The commission deserves thanks for the thorough and precise work that has gone into this report, which is now acting as a roadmap to legalising access to medicinal cannabis for Victorians in exceptional circumstances.

It is important we get the balance right between helping people access medicinal cannabis safely, and minimising medical risk. The views of the medical profession are essential to the successful implementation of a medicinal cannabis scheme in Victoria.

Consultations to date have been constructive with those involved from the medical profession, indicating a keen willingness to work with the government in the development and implementation of the framework.

Speaker, I now turn to the provisions of the bill.

To ensure Victorians are able to access medicinal cannabis in exceptional circumstances, the bill will:

enable the Secretary of the Department of Health and Human Services to:

licence manufacturers;

authorise medical practitioners for the medicinal cannabis scheme;

authorise medical practitioners on a case-by-case basis for patients in exceptional circumstances, when those circumstances are outside of specified conditions and symptoms;

enable the Secretary of the Department of Economic Development, Jobs, Transport and Resources to:

authorise the cultivation and extraction of high-quality cannabis for medicinal purposes by government and licenced commercial private entities;

as a priority, the bill provides that children with severe epilepsy will be eligible to access government-produced medicinal cannabis from a date to be proclaimed, most likely in early 2017. It empowers the Victorian government to prescribe other eligible patient groups to access commercially produced products on a later date to be proclaimed (most likely in 2018);

make consequential amendments to existing legislation including the Drugs, Poisons and Controlled Substances Act (1981) to ensure an integrated framework.

It is intended that medicinal cannabis products will not be available in a form that can be smoked, in line with the election commitment and the Victorian Law Reform Commission’s report. This bill also does not lift the prohibition on cannabis used for non-medicinal purposes.

To support safe and secure supply of medicinal cannabis, this bill will enable the establishment of cultivation and manufacturing industries in Victoria. Establishing these industries may provide Victorians with new job opportunities as well as new revenue streams for growers and manufacturers.

This is a significant reform and it will take time to fully realise, with all of the checks and balances and clinical input in place to ensure that access is appropriate and safe. To allow for this, the bill enables a phased approach to implement the medicinal cannabis scheme safely and responsibly.
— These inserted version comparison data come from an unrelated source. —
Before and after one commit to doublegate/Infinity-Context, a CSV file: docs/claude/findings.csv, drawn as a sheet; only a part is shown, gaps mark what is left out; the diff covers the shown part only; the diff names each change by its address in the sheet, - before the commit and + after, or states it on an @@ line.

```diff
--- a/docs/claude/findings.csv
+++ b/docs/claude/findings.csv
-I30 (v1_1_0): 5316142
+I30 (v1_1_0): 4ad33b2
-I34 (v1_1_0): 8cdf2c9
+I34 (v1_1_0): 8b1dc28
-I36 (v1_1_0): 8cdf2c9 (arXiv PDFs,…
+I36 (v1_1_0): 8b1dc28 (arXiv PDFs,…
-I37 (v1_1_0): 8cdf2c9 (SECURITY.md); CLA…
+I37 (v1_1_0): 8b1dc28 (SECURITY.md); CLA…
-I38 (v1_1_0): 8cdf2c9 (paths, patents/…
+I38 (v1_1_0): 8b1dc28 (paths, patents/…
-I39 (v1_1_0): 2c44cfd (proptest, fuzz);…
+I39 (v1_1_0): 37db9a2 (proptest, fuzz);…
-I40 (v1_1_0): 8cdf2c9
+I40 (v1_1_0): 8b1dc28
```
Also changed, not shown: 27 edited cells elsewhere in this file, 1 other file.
The role of the medical specialists, general practitioners, pharmacists and nurses is integral to successful implementation of the scheme. The bill establishes an independent medical advisory committee to provide ongoing advice about access to medicinal cannabis, regarding patient eligibility and the types of products that should be made available through the scheme.

Ongoing input from the medical profession will be sought to make sure that access is as safe as possible and the medical profession is well equipped to participate in the scheme.
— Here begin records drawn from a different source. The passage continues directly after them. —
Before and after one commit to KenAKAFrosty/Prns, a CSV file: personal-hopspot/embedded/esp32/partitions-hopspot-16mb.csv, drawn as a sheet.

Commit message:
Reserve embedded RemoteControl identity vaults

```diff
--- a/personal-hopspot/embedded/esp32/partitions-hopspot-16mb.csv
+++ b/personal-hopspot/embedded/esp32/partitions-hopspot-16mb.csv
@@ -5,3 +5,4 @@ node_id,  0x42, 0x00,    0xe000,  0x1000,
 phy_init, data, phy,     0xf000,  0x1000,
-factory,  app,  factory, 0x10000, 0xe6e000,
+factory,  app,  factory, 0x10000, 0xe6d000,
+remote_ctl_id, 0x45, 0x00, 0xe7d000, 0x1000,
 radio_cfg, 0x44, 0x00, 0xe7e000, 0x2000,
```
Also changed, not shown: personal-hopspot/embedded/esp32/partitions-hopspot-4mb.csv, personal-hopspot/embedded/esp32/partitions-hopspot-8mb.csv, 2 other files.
Without commonwealth action, Victorians will not be able to access medicinal cannabis. That is why in developing the bill, Victoria has been working closely with the commonwealth.

The commonwealth’s intended amendments to the Narcotic Drugs Act 1967 to enable cultivation of medicinal cannabis is a positive step — but Victoria needs to make sure this and other commonwealth actions will mean people can access medicinal cannabis.
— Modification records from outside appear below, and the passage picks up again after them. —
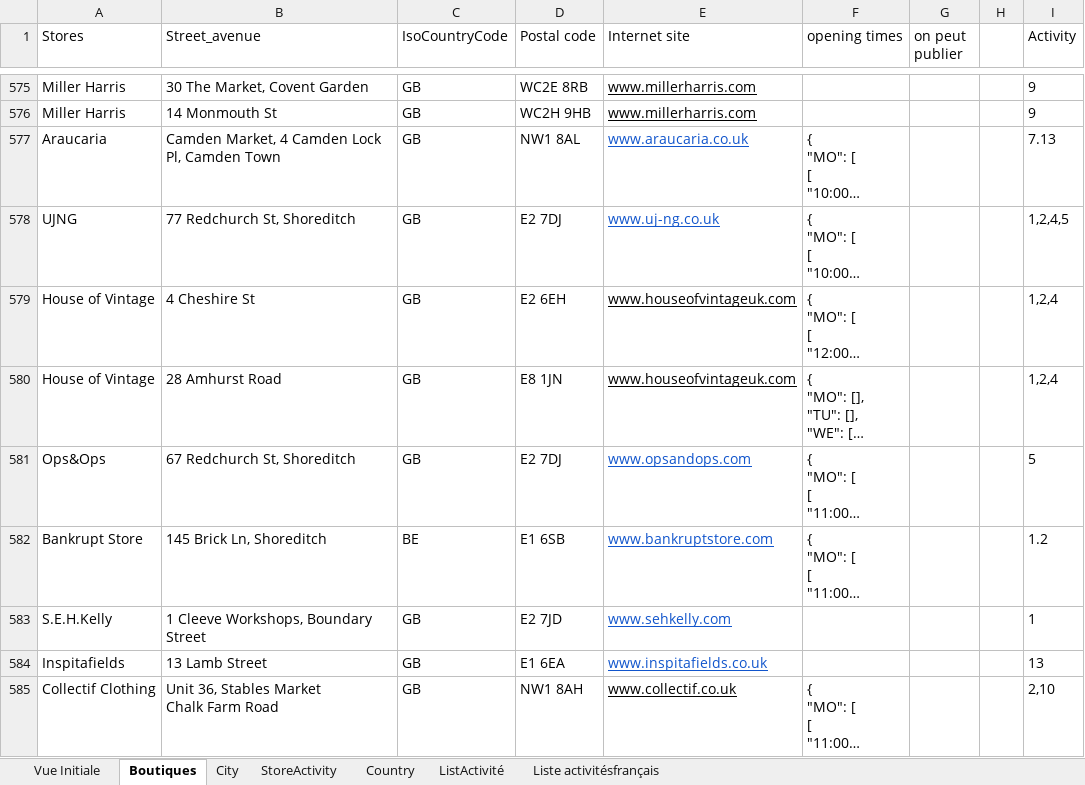
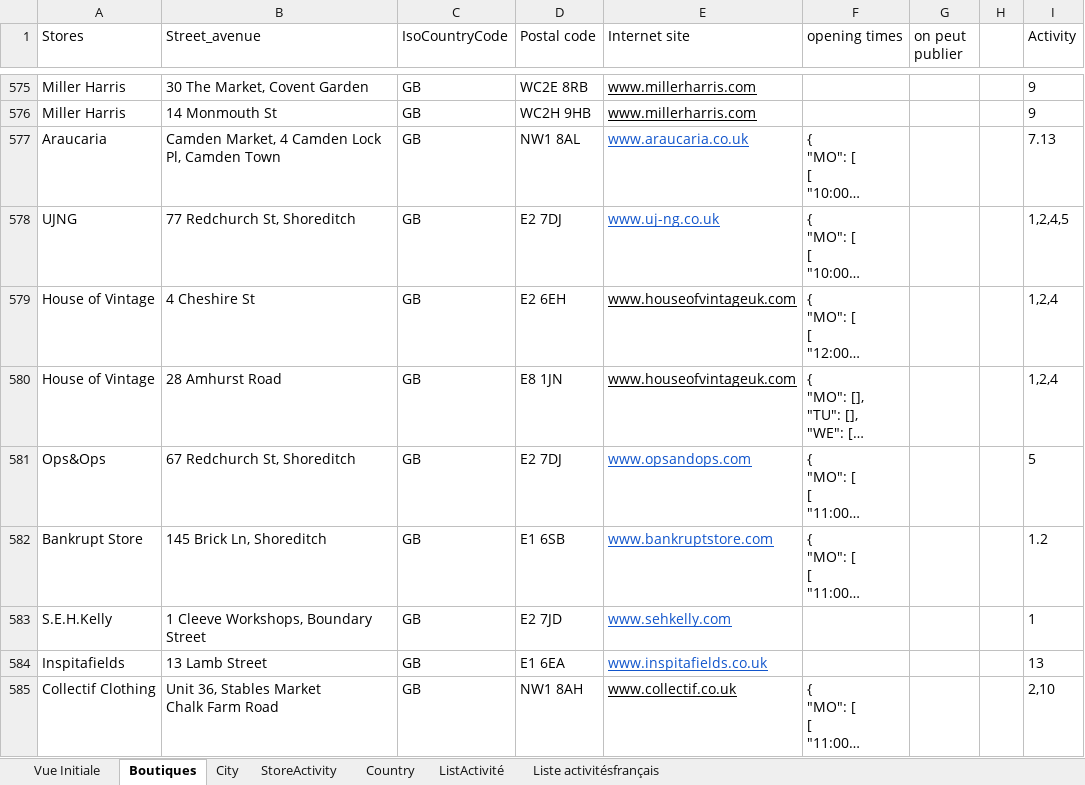
Before and after one commit to shopisan/shopisan-back, an Excel workbook: store/misc/boutiques.xlsx, sheet Boutiques, drawn as a sheet; only a part is shown, gaps mark what is left out; long unchanged cells end in …; values as stored, in another font and other column widths than the file's, no borders; charts and pictures and conditional formats not drawn; the diff names each change by its address in the sheet, - before the commit and + after, or states it on an @@ line.

```diff
--- a/store/misc/boutiques.xlsx (sheet Boutiques)
+++ b/store/misc/boutiques.xlsx (sheet Boutiques)
-C582 (IsoCountryCode): BE
+C582 (IsoCountryCode): GB
```
Also changed, not shown: 15 other files.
Once again, Victoria has paved the way and we hope others can follow. Other jurisdictions are now considering enabling access to medicinal cannabis. It’s the right thing.

We will continue to work with the medical profession, industry and people in the community to ensure access to medicinal cannabis is done so safely, securely and reliably.

Speaker, parents should not be forced to choose between breaking the law and breaking their child’s heart. They deserve better.

The Access to Medicinal Cannabis Bill will relieve people’s suffering and change lives across this state.

I commend the bill to the house.